In addition to those who were injured, the strike led to two fatalities. The first casualty was a Georgiaville butcher who reportedly took his life due to the loss of revenue created by the situation. On the morning of January 20th he was found in his shop, dead from a self-inflected gunshot wound.
Another casualty connected to the strike occurred on February 28, when a slow moving freight train heading from Pascoag to Providence was moving along the tracks that once existed behind the mill. As the train was passing, several strikers climbed aboard for a free ride to Graystone where the strike headquarters was located. One of the strikers, a 20-year-old man from Georgiaville, slipped and fell beneath the wheels receiving fatal injuries.
On New Year’s Eve, 1951, five well-dressed masked gunmen entered the mill and forced the night watchman and two other workers into the boiler room where they were tied to some pipes. These employees were the only ones in the building due to the holiday. The gunmen appeared as if they might be on their way to a New Year’s party, but decided to stop and commit a robbery first.
The young night watchman later told reporters that the men repeatedly said, “We don’t want to hurt you.” However, as the watchman studied the bandits so as to remember their descriptions for police, one punched him in the face and another placed a cloth sack over his head. For the next two hours one of the robbers stood guard over them while the others loaded a truck with bolts of nylon material which had recently arrived as part of a government contract to make parachutes. Despite the rough treatment received by the watchman, from time to time the hostages were asked if they were “all right” and if they needed cigarettes or water.
The bandits left just before midnight, and the crime was discovered about fifteen minutes later when a relief worker arrived.
The value of the stolen Nylon was estimated to be in the thousands of dollars.
Not all stories connected with the mill involve crime or tragedy. The following tale was related to Laurence J. Sasso Jr. in 1993, which became the basis for an article he wrote titled “Weaving Lives Together”.
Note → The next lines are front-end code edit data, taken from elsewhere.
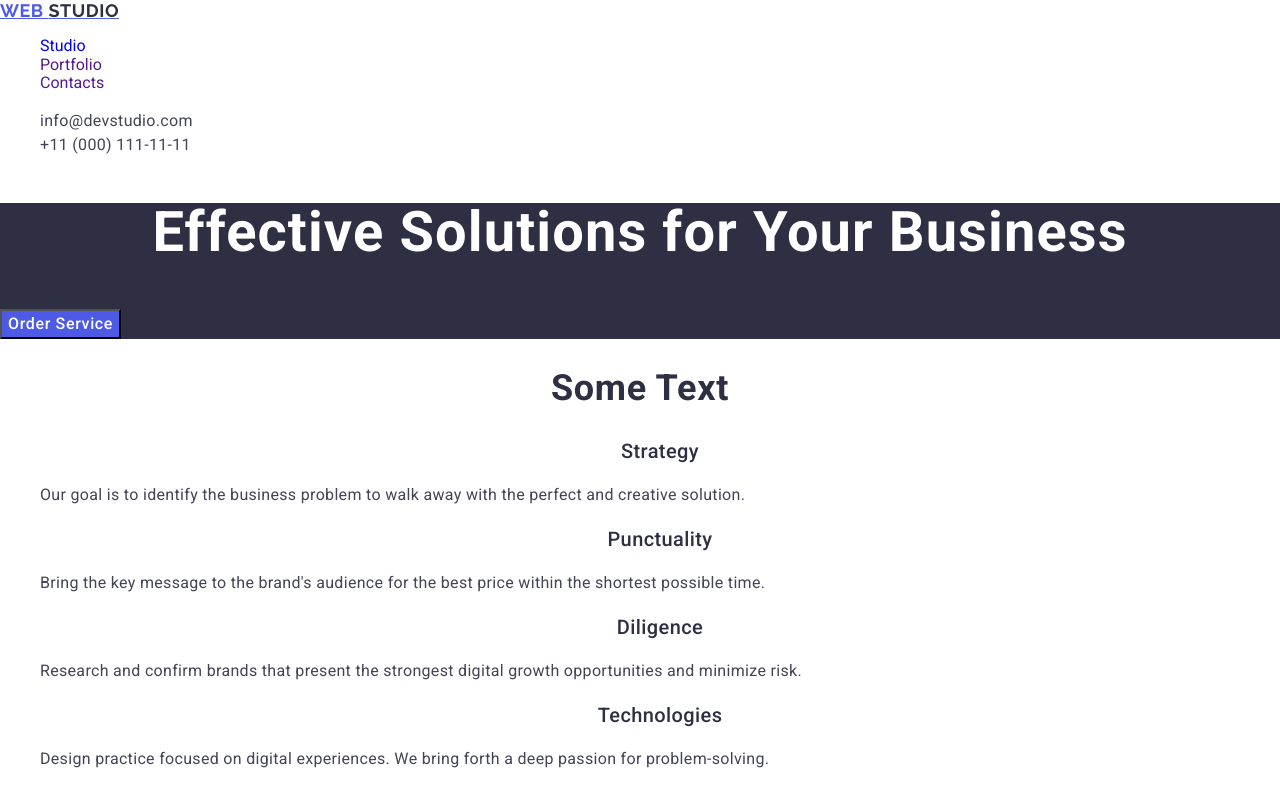
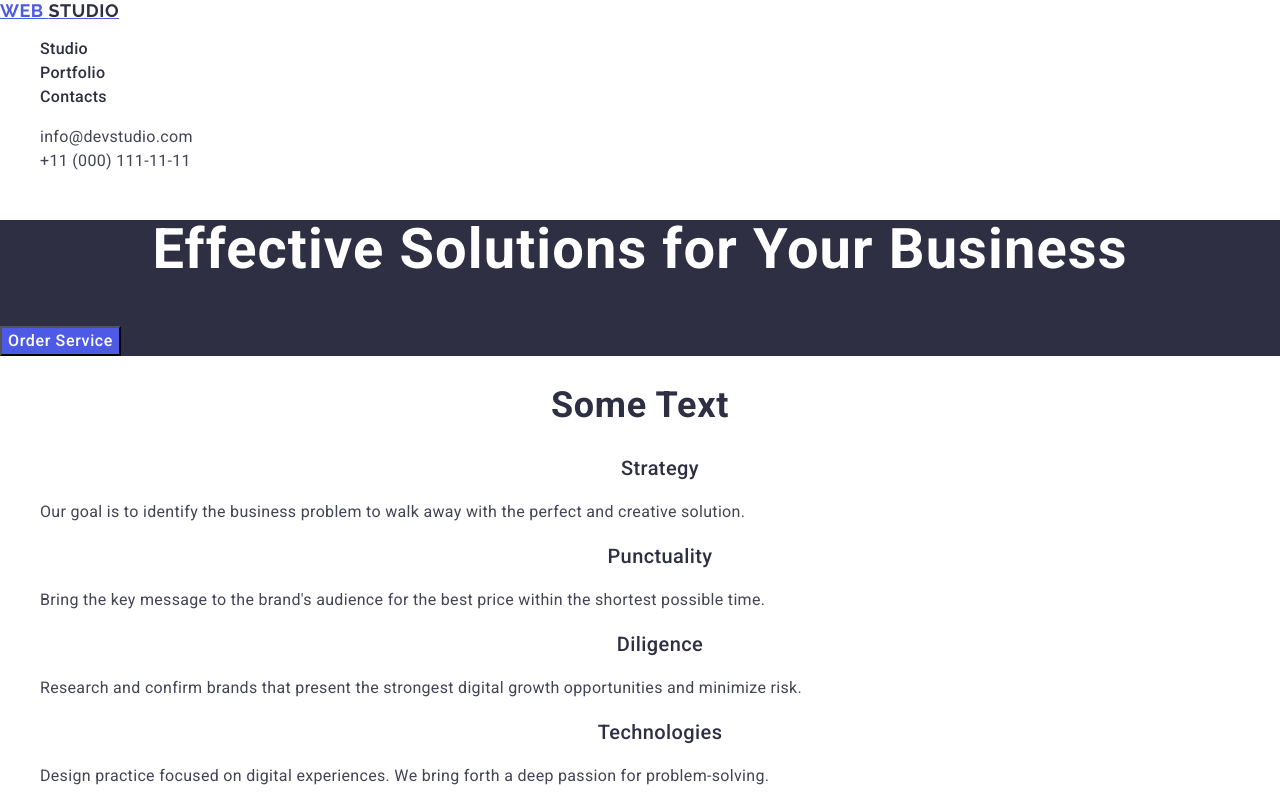
Before and after one commit to RafalSz1270/goit-markup-hw-02, a plain HTML site: page index.html in a window 1280 px wide. Shown: the top 798 px of the page. Drawn offline with nearby package versions, Linux system fonts and the light colour scheme.

Commit message:
corect folder css

```diff
--- a/styles.css/styles.css
+++ b/css/styles.css
@@ -28,15 +28,13 @@
 .link:focus {
   color: #404bbf;
 }
-.link {
-  text-decoration: none;
-}
 .link-text {
   font-weight: 500;
   font-size: 16px;
   line-height: 1.5;
   letter-spacing: 0.02em;
   color: #2e2f42;
+  text-decoration: none;
 }
 body {
   font-family: "Roboto", sans-serif;
--- a/index.html
+++ b/index.html
@@ -13,7 +13,7 @@
       href="https://fonts.googleapis.com/css2?family=Raleway:ital,wght@0,700;1,700&family=Roboto:wght@400;500;700&display=swap"
       rel="stylesheet"
     />
-    <link rel="stylesheet" href="./styles.css/styles.css" />
+    <link rel="stylesheet" href="./css/styles.css" />
     <title>WebStudio</title>
   </head>
   <body>
@@ -23,9 +23,9 @@
           >Web <span class="studio">Studio</span></a
         >
         <ul>
-          <li><a class="link-text, link" href="./index.html">Studio</a></li>
-          <li><a class="link-text, link" href="">Portfolio</a></li>
-          <li><a class="link-text, link" href="">Contacts</a></li>
+          <li><a class="link-text" href="./index.html">Studio</a></li>
+          <li><a class="link-text" href="">Portfolio</a></li>
+          <li><a class="link-text" href="">Contacts</a></li>
         </ul>
       </nav>
       <address class="text-adres">
```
In 1908, 16-year-old Henry Dexter worked in the mill’s maintenance department. At that time a new iron water tower had just been constructed next to the mill, and the owners wanted the mill’s trademark, the Esmond Bunny, painted on its side. To do so, staging would need to be erected along the “catwalk” at the top. It was a dangerous assignment, but Henry was a good climber, and volunteered to do the job when nobody else would.
The tank had been built by the Chicago Iron Works, and when company inspectors came to approve the work, they noticed the staging and made inquiries. When they learned it was Henry who had done the job alone, they offered him a job as an iron worker, and he accepted. He was sent to work on another water tower project being done in Danvers, Massachusetts. It was there he met Katherine Morrissey, a woman he later married. The couple settled in Georgiaville and had six children. One could say they were brought together because of the bunny logo.
The Esmond Mill closed in 1948 leaving hundreds of workers unemployed. Today the massive brick structure serves as a warehouse for a local retail business.